The Canadian wildfires that have shrouded much of the nation in smoky haze are making it much harder for American kids to enjoy one of the staples of summer camp: fresh country air, according to an Associated Press Report.
As a result, many camps in the Midwest and the East have been moving activities indoors, seeking advice from medical professionals and hoping the air quality improves soon so campers can get back to hiking, playing tetherball and waging games of capture the flag.
“There’s certainly a concern, considering that we take children from the cities,” Mark Zides, chairman of the Pennsylvania Camp Association, said Thursday. “Coming up to the mountains for the summer is what summer camp is all about.”

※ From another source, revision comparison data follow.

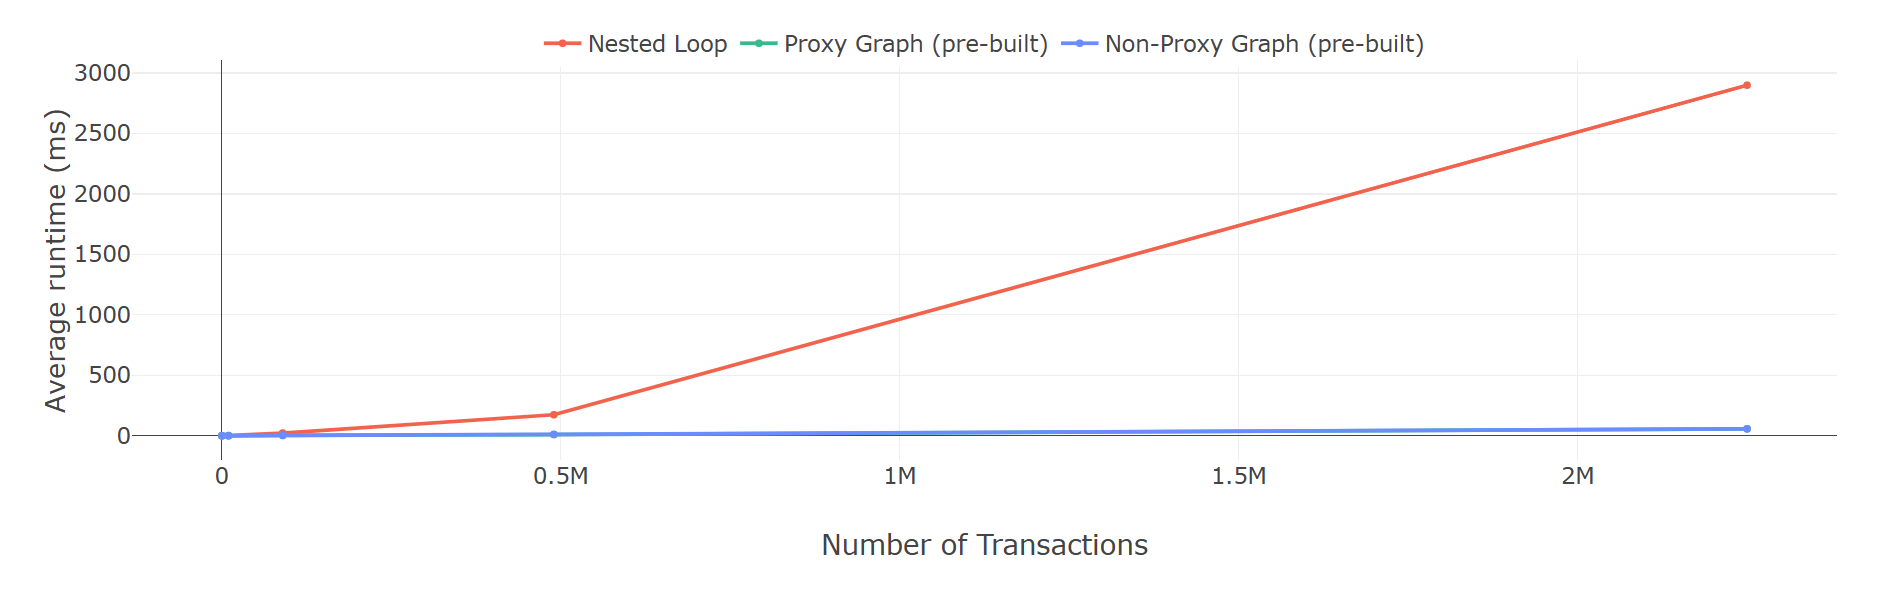
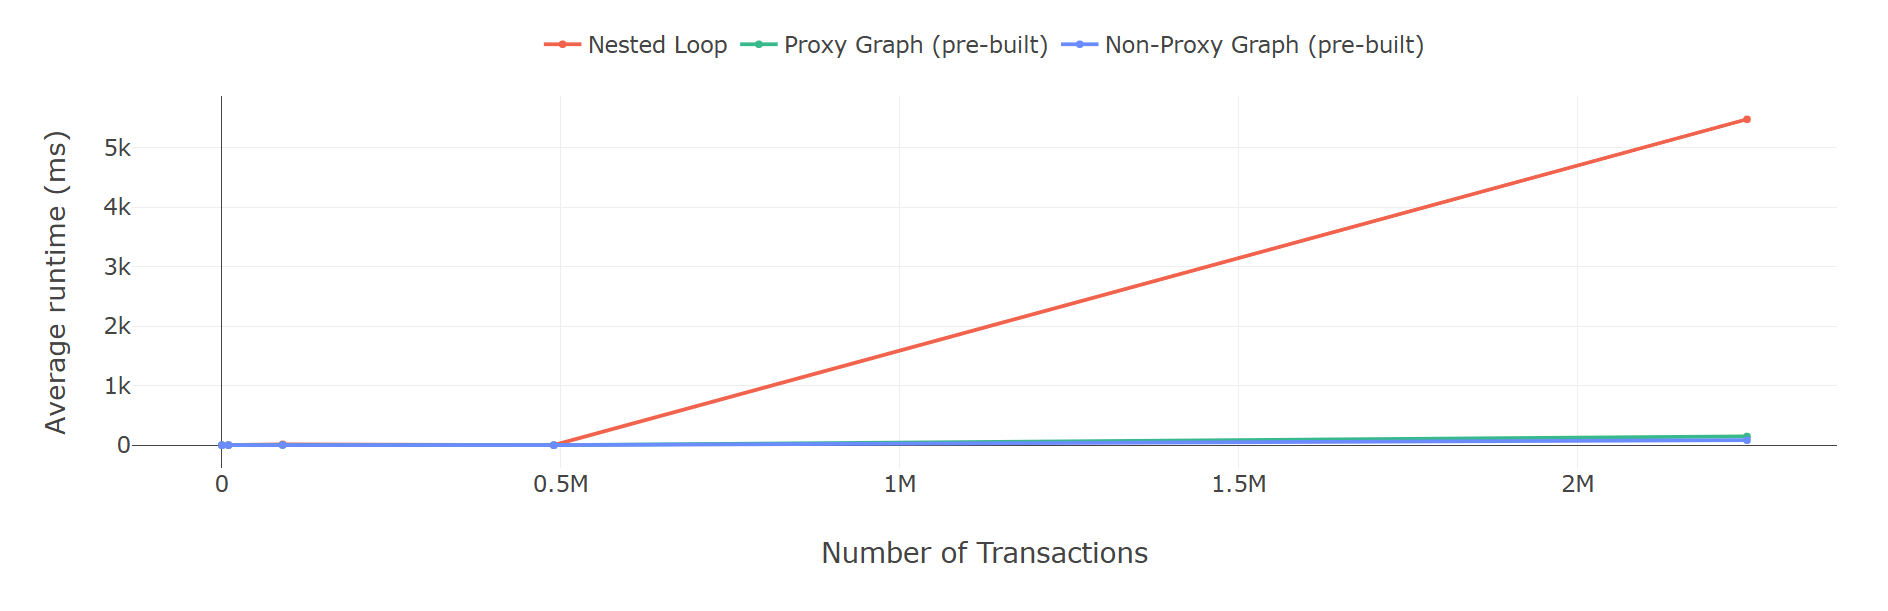
Small doc fixes

diff --git a/benchmark.html b/benchmark.html
@@ -6,7 +6,7 @@
   <body>
     <div id="plot" style="width:100%;"></div>
     <script>
-      Plotly.newPlot('plot', [{"x":[400,10000,90000,490000,2250000],"y":[0.20382500000001377,0.9641416666666723,15.627250000000009,0.6243833333333271,5477.156908333334],"name":"Nested Loop","line":{"color":"#f1634c","width":3},"mode":"lines+markers","type":"scatter"},{"x":[400,10000,90000,490000,2250000],"y":[0.2774666666666595,0.37281666666666524,2.812500000000019,0.5320416666667143,146.5714916666669],"name":"Proxy Graph (pre-built)","line":{"color":"#37b98b","width":3},"mode":"lines+markers","type":"scatter"},{"x":[400,10000,90000,490000,2250000],"y":[0.19033333333332791,0.7021916666666735,2.556208333333359,0.6854249999999903,83.4335749999979],"name":"Non-Proxy Graph (pre-built)","line":{"color":"#6b8cff","width":3},"mode":"lines+markers","type":"scatter"}], {"xaxis":{"title":"Number of Transactions"},"yaxis":{"title":"Average runtime (ms)","tickformat":"~s"},"font":{"size":18},"legend":{"orientation":"h","x":0.5,"xanchor":"center","y":1.1},"margin":{"l":100,"r":40,"t":50,"b":80}});
+      Plotly.newPlot('plot', [{"x":[400,10000,90000,490000,2250000],"y":[0.20382500000001377,0.9641416666666723,15.627250000000009,0.6243833333333271,5477.156908333334],"name":"Nested Loop","line":{"color":"#f1634c","width":3},"mode":"lines+markers","type":"scatter"},{"x":[400,10000,90000,490000,2250000],"y":[0.2774666666666595,0.37281666666666524,2.812500000000019,0.5320416666667143,146.5714916666669],"name":"Proxy Graph (pre-built)","line":{"color":"#37b98b","width":3},"mode":"lines+markers","type":"scatter"},{"x":[400,10000,90000,490000,2250000],"y":[0.19033333333332791,0.7021916666666735,2.556208333333359,0.6854249999999903,83.4335749999979],"name":"Non-Proxy Graph (pre-built)","line":{"color":"#6b8cff","width":3},"mode":"lines+markers","type":"scatter"}], {"xaxis":{"title":"Number of Transactions"},"yaxis":{"title":"Average runtime (ms)","tickformat":".0s"},"font":{"size":18},"legend":{"orientation":"h","x":0.5,"xanchor":"center","y":1.2},"margin":{"l":100,"r":40,"t":70,"b":80}});
     </script>
   </body>
 </html>

diff --git a/tests/benchmark.test.ts b/tests/benchmark.test.ts
@@ -165,10 +165,10 @@ function generatePlot(results: BenchmarkResult[]) {
 
     const layout = {
         xaxis: { title: "Number of Transactions", },
-        yaxis: { title: "Average runtime (ms)", tickformat: "~s" },
+        yaxis: { title: "Average runtime (ms)", tickformat: ".0s" },
         font: { size: 18 },
-        legend: { orientation: "h", x: 0.5, xanchor: "center", y: 1.1 },
-        margin: { l: 100, r: 40, t: 50, b: 80 },
+        legend: { orientation: "h", x: 0.5, xanchor: "center", y: 1.2 },
+        margin: { l: 100, r: 40, t: 70, b: 80 },
     };
 
     const html = `<!DOCTYPE html>

diff --git a/README.md b/README.md
@@ -106,7 +106,7 @@ const txIds = graph
 
 | Guide | Description |
 |---|---|
-| [Graph](docs/proxy-graph.md) | Full reference for `createGraph` — the standard API with clean `graph.entity("id")` / `node.relation()` syntax powered by `Proxy`. |
+| [Graph](docs/graph.md) | Full reference for `createGraph` — the standard API with clean `graph.entity("id")` / `node.relation()` syntax powered by `Proxy`. |
 | [Non-Proxy Graph](docs/non-proxy-graph.md) | Full reference for `createNonProxyGraph` — identical behaviour using a `.to()` calling convention, compatible with environments that do not support `Proxy`. |
 | [Graph Modification](docs/modification.md) | Insert, update (upsert), delete, and cascade-delete entities at runtime with automatic index maintenance. |
 | [Debugging](docs/debugging.md) | Use `graph.info()` to inspect entity counts, missing FK targets, and orphan entities. |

YMCA Camp Kon-O-Kwee Spencer in western Pennsylvania closed its outdoor pool Wednesday and sent home a few campers with health problems, said Karla Schell, associate executive director of the camp about 35 miles (56 kilometers) north of Pittsburgh. The camp is hosting 244 children in its traditional program and 19 adults in a program for people with special needs.
“We were definitely smelling it yesterday in the morning and then, as the air quality index continued to rise, we adjusted our activities just as we do with any weather change that we have,” Schell said Thursday. “There are some activities that we normally would have done outside. We were pulling those activities inside.”